What do you mean the play must be presented "without any changes, alterations or deletions"?
That is the first condition on all of our licenses for a reason. The plays we publish are protected by Federal copyright law, which prohibits anyone from making unauthorized changes to a script or from producing the play without obtaining permission. Copyright law has the reputation of being complicated, but it stems from a simple, concise premise. The creator (in this case, the author) of a work of art (the play) is the sole owner of that work. That's it. That is what intellectual property is all about. What confuses many people is that intellectual property covers a wide set of rights, all of which are separate. Once you write a play there are many ways in which that work can be "exploited." There are stage performance rights, publishing rights, adaptation rights (like turning the play into a musical), film rights and so on. Another thing that makes intellectual property difficult is that it's not tangible. You're paying for something that cannot be seen or held.
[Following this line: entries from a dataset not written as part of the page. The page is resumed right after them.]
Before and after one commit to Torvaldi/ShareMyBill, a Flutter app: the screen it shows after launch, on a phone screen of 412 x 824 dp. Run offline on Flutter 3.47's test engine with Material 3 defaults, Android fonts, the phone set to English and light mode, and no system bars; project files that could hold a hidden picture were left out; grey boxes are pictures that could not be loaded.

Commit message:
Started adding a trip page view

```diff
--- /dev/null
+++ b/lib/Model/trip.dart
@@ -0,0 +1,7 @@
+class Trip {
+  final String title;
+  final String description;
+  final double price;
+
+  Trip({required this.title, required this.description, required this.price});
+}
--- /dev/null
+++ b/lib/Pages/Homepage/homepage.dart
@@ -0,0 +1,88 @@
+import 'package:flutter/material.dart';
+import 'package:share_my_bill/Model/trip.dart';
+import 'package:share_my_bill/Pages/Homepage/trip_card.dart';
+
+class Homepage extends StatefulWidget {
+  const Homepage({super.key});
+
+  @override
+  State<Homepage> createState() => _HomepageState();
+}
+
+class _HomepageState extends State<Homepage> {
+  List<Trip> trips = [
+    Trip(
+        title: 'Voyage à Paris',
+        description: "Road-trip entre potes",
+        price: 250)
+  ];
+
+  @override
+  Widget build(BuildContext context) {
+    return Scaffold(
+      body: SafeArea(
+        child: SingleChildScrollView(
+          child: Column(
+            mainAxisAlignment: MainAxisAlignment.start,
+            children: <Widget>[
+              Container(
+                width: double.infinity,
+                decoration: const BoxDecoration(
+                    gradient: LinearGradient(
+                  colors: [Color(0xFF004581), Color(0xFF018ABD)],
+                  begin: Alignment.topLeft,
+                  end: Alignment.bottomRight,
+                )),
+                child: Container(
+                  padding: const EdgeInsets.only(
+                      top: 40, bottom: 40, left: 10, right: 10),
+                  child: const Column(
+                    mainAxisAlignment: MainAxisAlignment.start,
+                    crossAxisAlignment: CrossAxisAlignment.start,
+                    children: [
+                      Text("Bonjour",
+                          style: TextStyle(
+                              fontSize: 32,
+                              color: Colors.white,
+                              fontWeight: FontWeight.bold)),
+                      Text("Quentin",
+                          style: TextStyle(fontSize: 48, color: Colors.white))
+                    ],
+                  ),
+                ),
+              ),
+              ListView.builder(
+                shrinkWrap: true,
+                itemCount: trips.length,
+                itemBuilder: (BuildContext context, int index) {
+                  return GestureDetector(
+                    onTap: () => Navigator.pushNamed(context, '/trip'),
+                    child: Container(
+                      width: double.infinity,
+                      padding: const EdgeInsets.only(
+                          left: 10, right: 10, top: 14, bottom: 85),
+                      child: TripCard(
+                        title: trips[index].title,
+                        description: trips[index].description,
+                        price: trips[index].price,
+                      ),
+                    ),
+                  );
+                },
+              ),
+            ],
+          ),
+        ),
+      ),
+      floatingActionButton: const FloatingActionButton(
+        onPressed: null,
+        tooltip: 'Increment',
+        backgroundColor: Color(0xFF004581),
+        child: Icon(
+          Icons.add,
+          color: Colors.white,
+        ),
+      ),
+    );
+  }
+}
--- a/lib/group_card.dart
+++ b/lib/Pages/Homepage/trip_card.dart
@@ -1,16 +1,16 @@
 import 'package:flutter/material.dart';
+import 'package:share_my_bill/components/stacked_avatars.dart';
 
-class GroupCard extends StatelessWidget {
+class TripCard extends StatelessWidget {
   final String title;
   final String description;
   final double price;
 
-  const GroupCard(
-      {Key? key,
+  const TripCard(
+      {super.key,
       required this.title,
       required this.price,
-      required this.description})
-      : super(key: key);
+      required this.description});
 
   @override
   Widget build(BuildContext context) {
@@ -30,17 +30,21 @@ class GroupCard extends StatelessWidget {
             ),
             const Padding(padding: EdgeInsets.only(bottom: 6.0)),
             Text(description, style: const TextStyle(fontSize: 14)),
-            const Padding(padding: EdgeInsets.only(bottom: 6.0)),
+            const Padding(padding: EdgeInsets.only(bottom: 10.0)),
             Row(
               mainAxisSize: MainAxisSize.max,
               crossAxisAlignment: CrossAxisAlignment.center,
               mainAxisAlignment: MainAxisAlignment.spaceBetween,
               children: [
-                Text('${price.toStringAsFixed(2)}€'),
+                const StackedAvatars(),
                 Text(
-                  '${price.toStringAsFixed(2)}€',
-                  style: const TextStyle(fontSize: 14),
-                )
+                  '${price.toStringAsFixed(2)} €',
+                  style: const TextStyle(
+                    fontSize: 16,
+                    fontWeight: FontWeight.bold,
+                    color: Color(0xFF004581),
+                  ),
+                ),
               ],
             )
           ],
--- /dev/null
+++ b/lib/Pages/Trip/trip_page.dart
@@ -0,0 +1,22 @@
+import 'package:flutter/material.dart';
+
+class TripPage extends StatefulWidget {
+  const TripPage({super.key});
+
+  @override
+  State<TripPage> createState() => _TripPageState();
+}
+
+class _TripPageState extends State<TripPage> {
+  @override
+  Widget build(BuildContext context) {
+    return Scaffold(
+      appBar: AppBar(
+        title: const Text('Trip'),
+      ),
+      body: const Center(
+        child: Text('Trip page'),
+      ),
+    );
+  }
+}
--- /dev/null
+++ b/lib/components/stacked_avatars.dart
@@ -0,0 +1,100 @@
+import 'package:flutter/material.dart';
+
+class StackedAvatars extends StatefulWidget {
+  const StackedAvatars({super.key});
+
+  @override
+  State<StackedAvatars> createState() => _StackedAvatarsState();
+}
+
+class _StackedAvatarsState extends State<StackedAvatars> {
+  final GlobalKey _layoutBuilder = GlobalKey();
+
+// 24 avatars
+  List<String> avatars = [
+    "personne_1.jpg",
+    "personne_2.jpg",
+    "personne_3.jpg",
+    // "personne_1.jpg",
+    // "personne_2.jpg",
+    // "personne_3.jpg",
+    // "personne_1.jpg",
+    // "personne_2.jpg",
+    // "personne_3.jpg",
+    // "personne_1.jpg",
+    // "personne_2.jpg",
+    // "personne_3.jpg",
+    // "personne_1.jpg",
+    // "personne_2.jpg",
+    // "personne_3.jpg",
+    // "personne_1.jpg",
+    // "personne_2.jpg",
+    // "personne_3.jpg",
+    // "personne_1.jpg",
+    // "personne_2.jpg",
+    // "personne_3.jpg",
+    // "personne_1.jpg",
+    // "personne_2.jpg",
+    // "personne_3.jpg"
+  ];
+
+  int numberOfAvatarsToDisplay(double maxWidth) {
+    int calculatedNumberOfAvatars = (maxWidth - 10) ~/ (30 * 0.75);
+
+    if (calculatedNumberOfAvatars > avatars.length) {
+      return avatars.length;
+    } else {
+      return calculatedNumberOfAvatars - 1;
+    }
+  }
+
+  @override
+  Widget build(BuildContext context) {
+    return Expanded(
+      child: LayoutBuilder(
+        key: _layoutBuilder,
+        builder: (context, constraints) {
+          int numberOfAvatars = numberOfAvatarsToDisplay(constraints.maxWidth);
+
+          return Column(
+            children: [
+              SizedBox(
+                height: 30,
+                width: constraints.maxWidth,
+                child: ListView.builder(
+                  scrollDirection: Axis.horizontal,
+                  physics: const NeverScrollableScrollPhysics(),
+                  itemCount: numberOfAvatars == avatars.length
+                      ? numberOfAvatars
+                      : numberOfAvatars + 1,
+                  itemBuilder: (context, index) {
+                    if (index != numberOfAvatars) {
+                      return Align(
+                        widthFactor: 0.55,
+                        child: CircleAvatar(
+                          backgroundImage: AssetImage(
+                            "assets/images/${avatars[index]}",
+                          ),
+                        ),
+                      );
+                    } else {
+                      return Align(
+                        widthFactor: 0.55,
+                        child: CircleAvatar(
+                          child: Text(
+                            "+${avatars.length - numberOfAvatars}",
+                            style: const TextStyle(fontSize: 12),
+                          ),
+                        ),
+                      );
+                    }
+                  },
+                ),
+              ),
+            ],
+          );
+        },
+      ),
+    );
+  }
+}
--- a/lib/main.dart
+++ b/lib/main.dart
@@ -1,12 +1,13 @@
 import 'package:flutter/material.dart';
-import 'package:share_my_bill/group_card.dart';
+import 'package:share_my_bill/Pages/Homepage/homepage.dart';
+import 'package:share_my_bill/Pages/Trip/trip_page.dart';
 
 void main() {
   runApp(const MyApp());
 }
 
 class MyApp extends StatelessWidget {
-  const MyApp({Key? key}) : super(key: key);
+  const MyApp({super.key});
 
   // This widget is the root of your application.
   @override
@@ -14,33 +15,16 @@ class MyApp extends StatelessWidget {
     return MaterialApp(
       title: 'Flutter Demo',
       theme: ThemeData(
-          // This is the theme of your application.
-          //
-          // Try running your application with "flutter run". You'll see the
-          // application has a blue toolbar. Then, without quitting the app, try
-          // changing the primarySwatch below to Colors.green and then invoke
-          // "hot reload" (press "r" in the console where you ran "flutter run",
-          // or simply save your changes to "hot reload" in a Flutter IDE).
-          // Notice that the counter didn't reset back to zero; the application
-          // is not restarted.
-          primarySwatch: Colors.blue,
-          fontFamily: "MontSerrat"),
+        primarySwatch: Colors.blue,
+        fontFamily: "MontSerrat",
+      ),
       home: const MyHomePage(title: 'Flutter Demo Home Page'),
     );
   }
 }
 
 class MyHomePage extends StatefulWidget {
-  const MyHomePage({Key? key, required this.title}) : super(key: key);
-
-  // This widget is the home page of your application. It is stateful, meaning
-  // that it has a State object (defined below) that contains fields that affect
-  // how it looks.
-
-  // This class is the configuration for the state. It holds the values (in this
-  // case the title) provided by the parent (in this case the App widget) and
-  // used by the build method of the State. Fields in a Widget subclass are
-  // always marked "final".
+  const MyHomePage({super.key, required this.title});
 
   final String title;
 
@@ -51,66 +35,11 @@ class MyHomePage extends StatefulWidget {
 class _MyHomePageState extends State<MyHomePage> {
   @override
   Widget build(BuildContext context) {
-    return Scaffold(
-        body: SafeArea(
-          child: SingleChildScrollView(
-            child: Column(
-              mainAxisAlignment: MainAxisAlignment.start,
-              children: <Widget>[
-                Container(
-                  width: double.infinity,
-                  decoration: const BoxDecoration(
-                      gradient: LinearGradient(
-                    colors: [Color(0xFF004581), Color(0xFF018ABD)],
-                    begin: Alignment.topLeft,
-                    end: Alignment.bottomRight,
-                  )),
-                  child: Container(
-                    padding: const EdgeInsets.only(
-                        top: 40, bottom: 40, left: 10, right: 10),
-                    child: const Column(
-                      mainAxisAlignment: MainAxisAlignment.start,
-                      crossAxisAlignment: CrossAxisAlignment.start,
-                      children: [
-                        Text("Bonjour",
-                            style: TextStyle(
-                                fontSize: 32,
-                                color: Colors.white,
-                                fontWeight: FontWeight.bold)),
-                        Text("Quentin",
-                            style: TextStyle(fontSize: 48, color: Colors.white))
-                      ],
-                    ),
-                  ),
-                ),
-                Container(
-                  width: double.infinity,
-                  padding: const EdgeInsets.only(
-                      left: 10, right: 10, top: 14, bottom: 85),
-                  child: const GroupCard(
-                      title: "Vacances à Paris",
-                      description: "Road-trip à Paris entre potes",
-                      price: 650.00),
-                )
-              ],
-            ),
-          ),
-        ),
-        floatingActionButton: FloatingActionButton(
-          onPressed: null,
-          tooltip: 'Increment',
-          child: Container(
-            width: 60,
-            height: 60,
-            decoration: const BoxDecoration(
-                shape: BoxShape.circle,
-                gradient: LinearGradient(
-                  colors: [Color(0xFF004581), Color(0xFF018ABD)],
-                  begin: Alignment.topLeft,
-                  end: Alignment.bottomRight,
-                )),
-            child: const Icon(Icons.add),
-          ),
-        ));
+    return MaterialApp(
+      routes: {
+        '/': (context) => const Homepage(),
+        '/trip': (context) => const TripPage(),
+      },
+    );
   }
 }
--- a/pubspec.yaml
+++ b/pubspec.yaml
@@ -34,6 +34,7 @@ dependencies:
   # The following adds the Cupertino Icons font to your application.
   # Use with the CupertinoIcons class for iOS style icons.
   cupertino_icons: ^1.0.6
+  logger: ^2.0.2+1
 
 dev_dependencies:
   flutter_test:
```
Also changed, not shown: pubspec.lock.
It's helpful, therefore, to think of stage performance rights as something you're renting. Pretend that THE CRUCIBLE is a car you've just rented from Acme Auto. You're free to drive the car around...but you can't have it repainted. Or pull out the radio. Or turn it into a convertible. "Look," you might say. "I've improved the car. It feels great to have the wind blowing through your hair." Acme Auto, however, may feel differently...and it's doubtful your insurance will cover it. The point is that the play belongs to the author. If you have a terrific idea for a story or a vision you want to create, great, fabulous! Write a play!